◆ Dataset records:
--- START ---
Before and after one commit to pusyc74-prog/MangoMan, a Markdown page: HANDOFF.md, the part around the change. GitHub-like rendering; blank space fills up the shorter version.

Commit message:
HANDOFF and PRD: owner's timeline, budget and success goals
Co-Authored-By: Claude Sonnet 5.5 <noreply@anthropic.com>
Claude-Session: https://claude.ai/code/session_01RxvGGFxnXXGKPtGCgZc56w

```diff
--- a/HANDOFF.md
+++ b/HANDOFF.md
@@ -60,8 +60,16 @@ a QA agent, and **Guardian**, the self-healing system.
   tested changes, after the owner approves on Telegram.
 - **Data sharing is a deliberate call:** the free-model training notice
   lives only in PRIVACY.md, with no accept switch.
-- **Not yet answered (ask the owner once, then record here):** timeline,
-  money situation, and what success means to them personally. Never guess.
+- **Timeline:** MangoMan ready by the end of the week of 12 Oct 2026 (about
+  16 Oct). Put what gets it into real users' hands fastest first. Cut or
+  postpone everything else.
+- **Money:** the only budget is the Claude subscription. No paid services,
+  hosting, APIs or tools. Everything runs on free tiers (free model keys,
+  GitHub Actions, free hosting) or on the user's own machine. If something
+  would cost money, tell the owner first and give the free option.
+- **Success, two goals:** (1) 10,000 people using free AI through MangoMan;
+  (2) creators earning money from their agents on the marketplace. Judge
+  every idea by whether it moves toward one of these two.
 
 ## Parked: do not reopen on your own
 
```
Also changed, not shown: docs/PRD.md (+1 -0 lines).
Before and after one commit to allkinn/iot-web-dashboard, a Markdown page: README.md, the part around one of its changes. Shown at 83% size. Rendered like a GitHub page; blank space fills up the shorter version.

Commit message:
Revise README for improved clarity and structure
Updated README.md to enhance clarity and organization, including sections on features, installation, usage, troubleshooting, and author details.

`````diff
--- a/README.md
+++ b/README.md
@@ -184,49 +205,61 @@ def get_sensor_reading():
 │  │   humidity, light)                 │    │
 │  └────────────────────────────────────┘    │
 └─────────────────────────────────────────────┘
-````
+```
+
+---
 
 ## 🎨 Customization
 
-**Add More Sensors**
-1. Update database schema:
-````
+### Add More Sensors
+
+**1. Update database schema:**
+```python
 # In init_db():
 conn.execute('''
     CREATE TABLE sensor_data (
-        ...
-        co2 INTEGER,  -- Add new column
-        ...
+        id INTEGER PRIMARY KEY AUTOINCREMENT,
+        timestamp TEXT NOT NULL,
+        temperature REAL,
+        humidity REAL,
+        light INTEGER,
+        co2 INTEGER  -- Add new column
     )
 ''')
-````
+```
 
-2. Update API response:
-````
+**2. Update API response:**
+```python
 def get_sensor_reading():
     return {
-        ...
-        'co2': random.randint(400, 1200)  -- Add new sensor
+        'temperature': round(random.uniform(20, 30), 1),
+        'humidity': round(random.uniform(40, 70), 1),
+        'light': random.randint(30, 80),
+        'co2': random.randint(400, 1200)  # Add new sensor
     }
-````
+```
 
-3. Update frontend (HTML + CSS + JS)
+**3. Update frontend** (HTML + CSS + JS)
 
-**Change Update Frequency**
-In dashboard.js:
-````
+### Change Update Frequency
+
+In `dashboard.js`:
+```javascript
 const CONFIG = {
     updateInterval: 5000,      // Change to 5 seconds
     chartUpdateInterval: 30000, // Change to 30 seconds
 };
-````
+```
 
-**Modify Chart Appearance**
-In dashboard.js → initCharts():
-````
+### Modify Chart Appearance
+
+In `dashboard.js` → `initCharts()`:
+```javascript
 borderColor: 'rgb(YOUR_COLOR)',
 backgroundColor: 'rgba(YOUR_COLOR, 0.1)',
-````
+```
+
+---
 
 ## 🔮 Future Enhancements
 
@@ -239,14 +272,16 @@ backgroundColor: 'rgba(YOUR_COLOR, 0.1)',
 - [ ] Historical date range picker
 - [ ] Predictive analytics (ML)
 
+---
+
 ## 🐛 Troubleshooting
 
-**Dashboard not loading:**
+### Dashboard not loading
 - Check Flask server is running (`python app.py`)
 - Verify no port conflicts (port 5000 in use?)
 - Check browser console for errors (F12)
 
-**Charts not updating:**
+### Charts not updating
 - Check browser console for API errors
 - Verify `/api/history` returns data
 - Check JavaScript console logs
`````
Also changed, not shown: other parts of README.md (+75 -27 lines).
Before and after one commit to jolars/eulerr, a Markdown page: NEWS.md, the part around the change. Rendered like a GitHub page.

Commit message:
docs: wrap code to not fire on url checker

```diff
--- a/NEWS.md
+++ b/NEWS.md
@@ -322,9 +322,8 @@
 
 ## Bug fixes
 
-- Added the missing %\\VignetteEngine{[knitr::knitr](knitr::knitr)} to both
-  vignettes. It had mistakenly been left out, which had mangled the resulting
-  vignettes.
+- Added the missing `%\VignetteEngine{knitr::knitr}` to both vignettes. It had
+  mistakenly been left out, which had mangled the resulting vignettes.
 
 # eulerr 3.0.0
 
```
--- END ---
◆ About this exercise:
Word for word, set down all of the records above.

◆ Written answer:
Before and after one commit to pusyc74-prog/MangoMan, a Markdown page: HANDOFF.md, the part around the change. GitHub-like rendering; blank space fills up the shorter version.

Commit message:
HANDOFF and PRD: owner's timeline, budget and success goals
Co-Authored-By: Claude Sonnet 5.5 <noreply@anthropic.com>
Claude-Session: https://claude.ai/code/session_01RxvGGFxnXXGKPtGCgZc56w

```diff
--- a/HANDOFF.md
+++ b/HANDOFF.md
@@ -60,8 +60,16 @@ a QA agent, and **Guardian**, the self-healing system.
   tested changes, after the owner approves on Telegram.
 - **Data sharing is a deliberate call:** the free-model training notice
   lives only in PRIVACY.md, with no accept switch.
-- **Not yet answered (ask the owner once, then record here):** timeline,
-  money situation, and what success means to them personally. Never guess.
+- **Timeline:** MangoMan ready by the end of the week of 12 Oct 2026 (about
+  16 Oct). Put what gets it into real users' hands fastest first. Cut or
+  postpone everything else.
+- **Money:** the only budget is the Claude subscription. No paid services,
+  hosting, APIs or tools. Everything runs on free tiers (free model keys,
+  GitHub Actions, free hosting) or on the user's own machine. If something
+  would cost money, tell the owner first and give the free option.
+- **Success, two goals:** (1) 10,000 people using free AI through MangoMan;
+  (2) creators earning money from their agents on the marketplace. Judge
+  every idea by whether it moves toward one of these two.
 
 ## Parked: do not reopen on your own
 
```
Also changed, not shown: docs/PRD.md (+1 -0 lines).
Before and after one commit to allkinn/iot-web-dashboard, a Markdown page: README.md, the part around one of its changes. Shown at 83% size. Rendered like a GitHub page; blank space fills up the shorter version.

Commit message:
Revise README for improved clarity and structure
Updated README.md to enhance clarity and organization, including sections on features, installation, usage, troubleshooting, and author details.

`````diff
--- a/README.md
+++ b/README.md
@@ -184,49 +205,61 @@ def get_sensor_reading():
 │  │   humidity, light)                 │    │
 │  └────────────────────────────────────┘    │
 └─────────────────────────────────────────────┘
-````
+```
+
+---
 
 ## 🎨 Customization
 
-**Add More Sensors**
-1. Update database schema:
-````
+### Add More Sensors
+
+**1. Update database schema:**
+```python
 # In init_db():
 conn.execute('''
     CREATE TABLE sensor_data (
-        ...
-        co2 INTEGER,  -- Add new column
-        ...
+        id INTEGER PRIMARY KEY AUTOINCREMENT,
+        timestamp TEXT NOT NULL,
+        temperature REAL,
+        humidity REAL,
+        light INTEGER,
+        co2 INTEGER  -- Add new column
     )
 ''')
-````
+```
 
-2. Update API response:
-````
+**2. Update API response:**
+```python
 def get_sensor_reading():
     return {
-        ...
-        'co2': random.randint(400, 1200)  -- Add new sensor
+        'temperature': round(random.uniform(20, 30), 1),
+        'humidity': round(random.uniform(40, 70), 1),
+        'light': random.randint(30, 80),
+        'co2': random.randint(400, 1200)  # Add new sensor
     }
-````
+```
 
-3. Update frontend (HTML + CSS + JS)
+**3. Update frontend** (HTML + CSS + JS)
 
-**Change Update Frequency**
-In dashboard.js:
-````
+### Change Update Frequency
+
+In `dashboard.js`:
+```javascript
 const CONFIG = {
     updateInterval: 5000,      // Change to 5 seconds
     chartUpdateInterval: 30000, // Change to 30 seconds
 };
-````
+```
 
-**Modify Chart Appearance**
-In dashboard.js → initCharts():
-````
+### Modify Chart Appearance
+
+In `dashboard.js` → `initCharts()`:
+```javascript
 borderColor: 'rgb(YOUR_COLOR)',
 backgroundColor: 'rgba(YOUR_COLOR, 0.1)',
-````
+```
+
+---
 
 ## 🔮 Future Enhancements
 
@@ -239,14 +272,16 @@ backgroundColor: 'rgba(YOUR_COLOR, 0.1)',
 - [ ] Historical date range picker
 - [ ] Predictive analytics (ML)
 
+---
+
 ## 🐛 Troubleshooting
 
-**Dashboard not loading:**
+### Dashboard not loading
 - Check Flask server is running (`python app.py`)
 - Verify no port conflicts (port 5000 in use?)
 - Check browser console for errors (F12)
 
-**Charts not updating:**
+### Charts not updating
 - Check browser console for API errors
 - Verify `/api/history` returns data
 - Check JavaScript console logs
`````
Also changed, not shown: other parts of README.md (+75 -27 lines).
Before and after one commit to jolars/eulerr, a Markdown page: NEWS.md, the part around the change. Rendered like a GitHub page.

Commit message:
docs: wrap code to not fire on url checker

```diff
--- a/NEWS.md
+++ b/NEWS.md
@@ -322,9 +322,8 @@
 
 ## Bug fixes
 
-- Added the missing %\\VignetteEngine{[knitr::knitr](knitr::knitr)} to both
-  vignettes. It had mistakenly been left out, which had mangled the resulting
-  vignettes.
+- Added the missing `%\VignetteEngine{knitr::knitr}` to both vignettes. It had
+  mistakenly been left out, which had mangled the resulting vignettes.
 
 # eulerr 3.0.0
 
```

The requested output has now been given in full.